▶ [EXERCISE]: Copy out every line holding the string "nAdd" from the records below.

[Detected change data]
+ + + + + + +
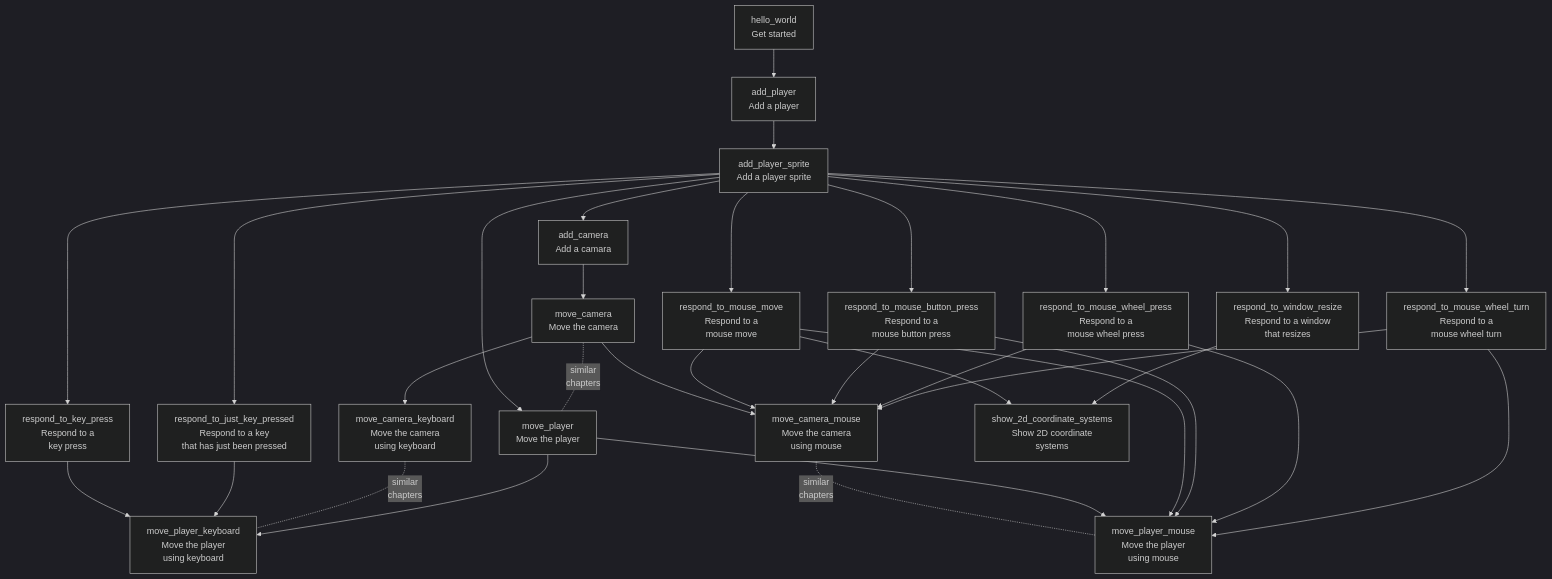
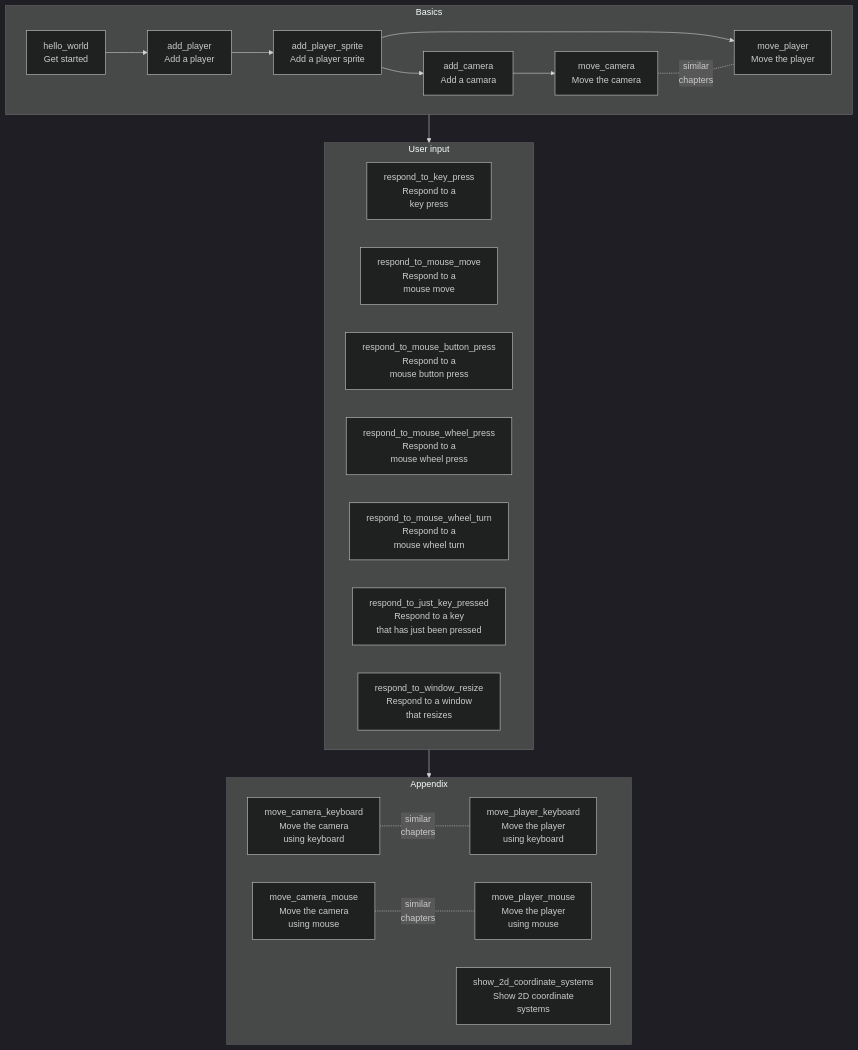
Before and after one commit to richelbilderbeek/bevy_tdd_book: the diagram in README.md, drawn with Mermaid (dark theme). The commit also changed other lines of this file, not shown here.

Commit message:
Use sections

````diff
--- a/README.md
+++ b/README.md
@@ -40,63 +52,86 @@
 ```mermaid
 flowchart TD
-  hello_world[hello_world\nGet started]
-  add_player[add_player\nAdd a player]
-  add_player_sprite[add_player_sprite\nAdd a player sprite]
-  add_camera[add_camera\nAdd a camara]
-  move_camera[move_camera\nMove the camera]
-  move_player[move_player\nMove the player]
-  move_player_keyboard[move_player_keyboard\nMove the player\nusing keyboard]
-  move_camera_keyboard[move_camera_keyboard\nMove the camera\nusing keyboard]
-  move_player_mouse[move_player_mouse\nMove the player\nusing mouse]
-  move_camera_mouse[move_camera_mouse\nMove the camera\nusing mouse]
+  subgraph sub_basics[Basics]
+    hello_world[hello_world\nGet started]
+    add_player[add_player\nAdd a player]
+    add_player_sprite[add_player_sprite\nAdd a player sprite]
+    add_camera[add_camera\nAdd a camara]
+    move_camera[move_camera\nMove the camera]
+    move_player[move_player\nMove the player]
+  end
+  subgraph sub_user_input[User input]
+    respond_to_key_press[respond_to_key_press\nRespond to a\nkey press]
+    respond_to_mouse_move[respond_to_mouse_move\nRespond to a\nmouse move]
+    respond_to_mouse_button_press[respond_to_mouse_button_press\nRespond to a\nmouse button press]
+    respond_to_mouse_wheel_press[respond_to_mouse_wheel_press\nRespond to a\nmouse wheel press]
+    respond_to_mouse_wheel_turn[respond_to_mouse_wheel_turn\nRespond to a\nmouse wheel turn]
+    respond_to_just_key_pressed[respond_to_just_key_pressed\nRespond to a key\nthat has just been pressed]
+    respond_to_window_resize[respond_to_window_resize\nRespond to a window\nthat resizes]
+  end
+  subgraph sub_appendix[Appendix]
+    move_player_keyboard[move_player_keyboard\nMove the player\nusing keyboard]
+    move_camera_keyboard[move_camera_keyboard\nMove the camera\nusing keyboard]
+    move_player_mouse[move_player_mouse\nMove the player\nusing mouse]
+    move_camera_mouse[move_camera_mouse\nMove the camera\nusing mouse]
+    show_2d_coordinate_systems[show_2d_coordinate_systems\nShow 2D coordinate\nsystems]
+  end
 
-  respond_to_key_press[respond_to_key_press\nRespond to a\nkey press]
-  respond_to_mouse_move[respond_to_mouse_move\nRespond to a\nmouse move]
-  respond_to_mouse_button_press[respond_to_mouse_button_press\nRespond to a\nmouse button press]
-  respond_to_mouse_wheel_press[respond_to_mouse_wheel_press\nRespond to a\nmouse wheel press]
-  respond_to_mouse_wheel_turn[respond_to_mouse_wheel_turn\nRespond to a\nmouse wheel turn]
-  respond_to_just_key_pressed[respond_to_just_key_pressed\nRespond to a key\nthat has just been pressed]
-  respond_to_window_resize[respond_to_window_resize\nRespond to a window\nthat resizes]
-
-  show_2d_coordinate_systems[show_2d_coordinate_systems\nShow 2D coordinate\nsystems]
-
+  %% ------------------------
+  %% Basic -> Basis
+  %% ------------------------
   hello_world --> add_player
-  add_player_sprite --> respond_to_key_press
-  add_player_sprite --> respond_to_just_key_pressed
-  add_player_sprite --> respond_to_mouse_move
-  add_player_sprite --> respond_to_mouse_button_press
-  add_player_sprite --> respond_to_mouse_wheel_press
-  add_player_sprite --> respond_to_mouse_wheel_turn
-  add_player_sprite --> respond_to_window_resize
-
-
-  respond_to_key_press --> move_player_keyboard
-  respond_to_just_key_pressed --> move_player_keyboard
-
   add_player --> add_player_sprite
   add_player_sprite --> move_player
   add_player_sprite --> add_camera
   add_camera --> move_camera
+  move_camera -.- |similar\nchapters| move_player
 
-  move_camera -.- |similar\nchapters| move_player
+  %% ------------------------
+  %% Basics -> User input
+  %% ------------------------
+  sub_basics --> sub_user_input
+  %% add_player_sprite --> respond_to_key_press
+  %% add_player_sprite --> respond_to_just_key_pressed
+  %% add_player_sprite --> respond_to_mouse_move
+  %% add_player_sprite --> respond_to_mouse_button_press
+  %% add_player_sprite --> respond_to_mouse_wheel_press
+  %% add_player_sprite --> respond_to_mouse_wheel_turn
+  %% add_player_sprite --> respond_to_window_resize
+
+  %% ------------------------
+  %% User input -> User input
+  %% ------------------------
+
+  %%respond_to_key_press --> move_player_keyboard
+  %%respond_to_just_key_pressed --> move_player_keyboard
+
+  %% move_camera --> move_camera_keyboard
+  %% move_camera --> move_camera_mouse
+
+  %% move_player --> move_player_keyboard
+  %% move_player --> move_player_mouse
+
+  %% respond_to_mouse_move --> move_player_mouse
+  %% respond_to_mouse_button_press --> move_player_mouse
+  %% respond_to_mouse_wheel_press --> move_player_mouse
+  %% respond_to_mouse_wheel_turn --> move_player_mouse
+
+  %% respond_to_mouse_move --> move_camera_mouse
+  %% respond_to_mouse_button_press --> move_camera_mouse
+  %% respond_to_mouse_wheel_press --> move_camera_mouse
+  %% respond_to_mouse_wheel_turn --> move_camera_mouse
+
+  %% respond_to_mouse_move --> show_2d_coordinate_systems
+  %% respond_to_window_resize --> show_2d_coordinate_systems
+
+  %% ------------------------
+  %% User input -> Appendix
+  %% ------------------------
+  sub_user_input --> sub_appendix
+
+  %% ------------------------
+  %% Appendix -> Appendix
+  %% ------------------------
   move_camera_keyboard -.- |similar\nchapters| move_player_keyboard
   move_camera_mouse -.- |similar\nchapters| move_player_mouse
-  move_camera --> move_camera_keyboard
-  move_camera --> move_camera_mouse
-
-  move_player --> move_player_keyboard
-  move_player --> move_player_mouse
-
-  respond_to_mouse_move --> move_player_mouse
-  respond_to_mouse_button_press --> move_player_mouse
-  respond_to_mouse_wheel_press --> move_player_mouse
-  respond_to_mouse_wheel_turn --> move_player_mouse
-
-  respond_to_mouse_move --> move_camera_mouse
-  respond_to_mouse_button_press --> move_camera_mouse
-  respond_to_mouse_wheel_press --> move_camera_mouse
-  respond_to_mouse_wheel_turn --> move_camera_mouse
-
-  respond_to_mouse_move --> show_2d_coordinate_systems
-  respond_to_window_resize --> show_2d_coordinate_systems
 ```
````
+ + + + + + +
▶ [SOLUTION FOR THIS EXERCISE]:
-  add_player[add_player\nAdd a player]
-  add_player_sprite[add_player_sprite\nAdd a player sprite]
-  add_camera[add_camera\nAdd a camara]
+    add_player[add_player\nAdd a player]
+    add_player_sprite[add_player_sprite\nAdd a player sprite]
+    add_camera[add_camera\nAdd a camara]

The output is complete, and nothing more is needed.